* DATA PROVIDED
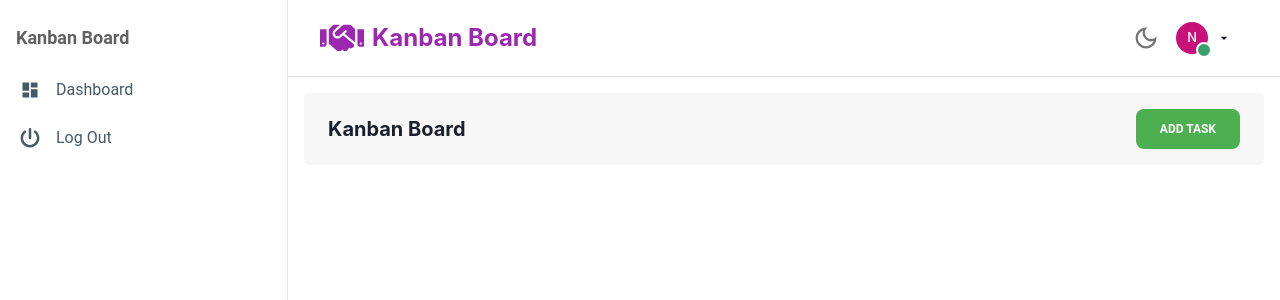
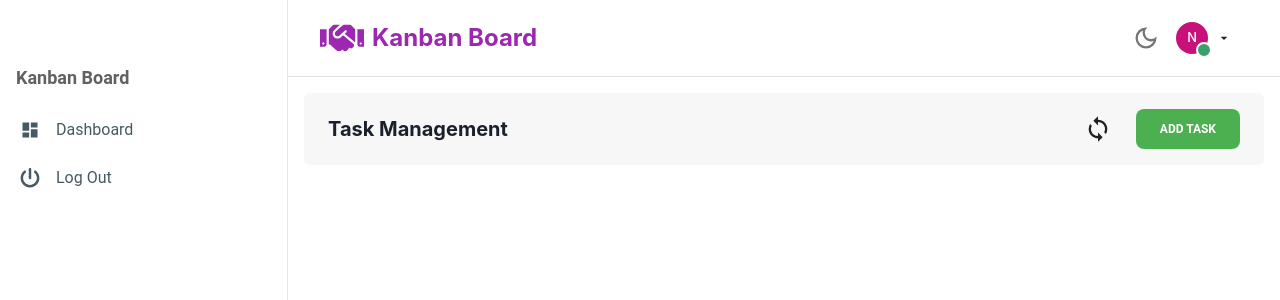
Before and after one commit to coder-harsh/kanban-board, a React (Vite) app: page /dashboard in a window 1280 px wide. Shown: the top 300 px of the page. Built offline with nearby package versions, Linux system fonts and the light colour scheme; no server answers; sample sign-in values are in the browser's storage.

Commit message:
done till get tasks

```diff
--- a/src/Components/Pages/Dashboard.jsx
+++ b/src/Components/Pages/Dashboard.jsx
@@ -1,12 +1,40 @@
 import { Modal } from "../Modal/Modal"
 import AddTask from "./AddTask"
+import { useContext, useEffect } from "react"
+import { TasksContext } from "../../Context/TasksContext.jsx"
+import { Spinner } from "@material-tailwind/react"
+import { MdOutlineSync } from "react-icons/md";
+import { useToast } from "@chakra-ui/react"
 const Dashboard = () => {
+    const { tasks, fetchTasks } = useContext(TasksContext);
+    const toast = useToast();
+    useEffect(() => {
+        fetchTasks();
+    }, []);
+    const handleSync = async () => {
+        // Implement syncing logic here
+        fetchTasks();
+        toast({
+            position: "top",
+            status: "success",
+            variant: "solid",
+            isClosable: true,
+            duration: 3000,
+            title: "Tasks fetched successfully.",
+        })
+    }
+    if (!tasks) {
+        return <Spinner size="xl" className="mx-auto my-10" />
+    }
     return (
         <div className="">
             <div className="bg-secbg py-4 px-6 rounded-md">
                 <div className="flex justify-between items-center">
-                    <h3 className="font-bold text-xl">Kanban Board</h3>
-                    <Modal header={"Please add new task"} btn={"Add Task"} Component={AddTask} />
+                    <h3 className="font-bold text-xl">Task Management</h3>
+                    <div className="flex justify-center items-center">
+                        <MdOutlineSync size={28} className="text-gray-900 mr-6 cursor-pointer" onClick={handleSync} />
+                        <Modal header={"Please add new task"} btn={"Add Task"} Component={AddTask} />
+                    </div>
                 </div>
             </div>
         </div>
--- a/src/Components/Pages/Login.jsx
+++ b/src/Components/Pages/Login.jsx
@@ -3,7 +3,6 @@ import axios from "axios";
 import { Box, Button, Center, InputRightElement, Heading, Input, InputGroup, InputLeftElement, Stack, Text, useToast } from "@chakra-ui/react";
 import { FaEnvelope, FaLock, FaEye, FaEyeSlash, FaHandshake } from "react-icons/fa";
 import { Link, useNavigate } from "react-router-dom";
-import { form } from "framer-motion/client";
 
 const Login = () => {
     const [formData, setFormData] = useState({
--- a/src/Components/Sidebar.jsx
+++ b/src/Components/Sidebar.jsx
@@ -16,7 +16,7 @@ export function SideBar() {
     };
 
     return (
-        <Card className="w-full h-screen max-w-[18rem] shadow-none rounded-none py-6 bg-white border-r-[1px] overflow-hidden">
+        <Card className="w-full h-screen max-w-[18rem] shadow-none rounded-none py-16 bg-white border-r-[1px] overflow-hidden">
             <div className="mb-2 px-4">
                 <Typography variant="h5" className="text-lg flex">
                     <p>Kanban Board</p>
--- /dev/null
+++ b/src/Context/TasksContext.jsx
@@ -0,0 +1,34 @@
+import axios from "axios";
+import { createContext, useState } from "react";
+export const TasksContext = createContext();
+export const TasksProvider = ({ children }) => {
+    const [tasks, setTasks] = useState([]);
+    const backendUrl = import.meta.env.VITE_BACKEND_URL;
+    const fetchTasks = async () => {
+        try {
+            const response = await axios.get(`${backendUrl}/api/tasks/`, {
+                headers: {
+                    "Content-Type": "application/json",
+                    Authorization: localStorage.getItem("token"), // Secure the API
+                },
+            });
+            console.log(response)
+            if (response.data.success) {
+                setTasks(response.data);
+                console.log(response)
+            } else {
+                throw new Error(response.data.message || "Failed to fetch tasks");
+            }
+        } catch (error) {
+            console.log(error)
+        }
+    }
+    const value = {
+        tasks, fetchTasks
+    }
+    return (
+        <TasksContext.Provider value={value}>
+            {children}
+        </TasksContext.Provider>
+    )
+}
--- a/src/main.jsx
+++ b/src/main.jsx
@@ -4,11 +4,14 @@ import './index.css'
 import App from './App.jsx'
 import { ThemeProvider } from "@material-tailwind/react";
 import { ChakraProvider } from '@chakra-ui/react'
+import { TasksProvider } from "./Context/TasksContext.jsx"
 createRoot(document.getElementById('root')).render(
   <StrictMode>
     <ThemeProvider>
       <ChakraProvider>
-        <App />
+        <TasksProvider>
+          <App />
+        </TasksProvider>
       </ChakraProvider>
     </ThemeProvider>
   </StrictMode>,
```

* TASK GOAL
Repeat the data above exactly, but not the pictures.

* EXERCISE ANSWER
Before and after one commit to coder-harsh/kanban-board, a React (Vite) app: page /dashboard in a window 1280 px wide. Shown: the top 300 px of the page. Built offline with nearby package versions, Linux system fonts and the light colour scheme; no server answers; sample sign-in values are in the browser's storage.

Commit message:
done till get tasks

```diff
--- a/src/Components/Pages/Dashboard.jsx
+++ b/src/Components/Pages/Dashboard.jsx
@@ -1,12 +1,40 @@
 import { Modal } from "../Modal/Modal"
 import AddTask from "./AddTask"
+import { useContext, useEffect } from "react"
+import { TasksContext } from "../../Context/TasksContext.jsx"
+import { Spinner } from "@material-tailwind/react"
+import { MdOutlineSync } from "react-icons/md";
+import { useToast } from "@chakra-ui/react"
 const Dashboard = () => {
+    const { tasks, fetchTasks } = useContext(TasksContext);
+    const toast = useToast();
+    useEffect(() => {
+        fetchTasks();
+    }, []);
+    const handleSync = async () => {
+        // Implement syncing logic here
+        fetchTasks();
+        toast({
+            position: "top",
+            status: "success",
+            variant: "solid",
+            isClosable: true,
+            duration: 3000,
+            title: "Tasks fetched successfully.",
+        })
+    }
+    if (!tasks) {
+        return <Spinner size="xl" className="mx-auto my-10" />
+    }
     return (
         <div className="">
             <div className="bg-secbg py-4 px-6 rounded-md">
                 <div className="flex justify-between items-center">
-                    <h3 className="font-bold text-xl">Kanban Board</h3>
-                    <Modal header={"Please add new task"} btn={"Add Task"} Component={AddTask} />
+                    <h3 className="font-bold text-xl">Task Management</h3>
+                    <div className="flex justify-center items-center">
+                        <MdOutlineSync size={28} className="text-gray-900 mr-6 cursor-pointer" onClick={handleSync} />
+                        <Modal header={"Please add new task"} btn={"Add Task"} Component={AddTask} />
+                    </div>
                 </div>
             </div>
         </div>
--- a/src/Components/Pages/Login.jsx
+++ b/src/Components/Pages/Login.jsx
@@ -3,7 +3,6 @@ import axios from "axios";
 import { Box, Button, Center, InputRightElement, Heading, Input, InputGroup, InputLeftElement, Stack, Text, useToast } from "@chakra-ui/react";
 import { FaEnvelope, FaLock, FaEye, FaEyeSlash, FaHandshake } from "react-icons/fa";
 import { Link, useNavigate } from "react-router-dom";
-import { form } from "framer-motion/client";
 
 const Login = () => {
     const [formData, setFormData] = useState({
--- a/src/Components/Sidebar.jsx
+++ b/src/Components/Sidebar.jsx
@@ -16,7 +16,7 @@ export function SideBar() {
     };
 
     return (
-        <Card className="w-full h-screen max-w-[18rem] shadow-none rounded-none py-6 bg-white border-r-[1px] overflow-hidden">
+        <Card className="w-full h-screen max-w-[18rem] shadow-none rounded-none py-16 bg-white border-r-[1px] overflow-hidden">
             <div className="mb-2 px-4">
                 <Typography variant="h5" className="text-lg flex">
                     <p>Kanban Board</p>
--- /dev/null
+++ b/src/Context/TasksContext.jsx
@@ -0,0 +1,34 @@
+import axios from "axios";
+import { createContext, useState } from "react";
+export const TasksContext = createContext();
+export const TasksProvider = ({ children }) => {
+    const [tasks, setTasks] = useState([]);
+    const backendUrl = import.meta.env.VITE_BACKEND_URL;
+    const fetchTasks = async () => {
+        try {
+            const response = await axios.get(`${backendUrl}/api/tasks/`, {
+                headers: {
+                    "Content-Type": "application/json",
+                    Authorization: localStorage.getItem("token"), // Secure the API
+                },
+            });
+            console.log(response)
+            if (response.data.success) {
+                setTasks(response.data);
+                console.log(response)
+            } else {
+                throw new Error(response.data.message || "Failed to fetch tasks");
+            }
+        } catch (error) {
+            console.log(error)
+        }
+    }
+    const value = {
+        tasks, fetchTasks
+    }
+    return (
+        <TasksContext.Provider value={value}>
+            {children}
+        </TasksContext.Provider>
+    )
+}
--- a/src/main.jsx
+++ b/src/main.jsx
@@ -4,11 +4,14 @@ import './index.css'
 import App from './App.jsx'
 import { ThemeProvider } from "@material-tailwind/react";
 import { ChakraProvider } from '@chakra-ui/react'
+import { TasksProvider } from "./Context/TasksContext.jsx"
 createRoot(document.getElementById('root')).render(
   <StrictMode>
     <ThemeProvider>
       <ChakraProvider>
-        <App />
+        <TasksProvider>
+          <App />
+        </TasksProvider>
       </ChakraProvider>
     </ThemeProvider>
   </StrictMode>,
```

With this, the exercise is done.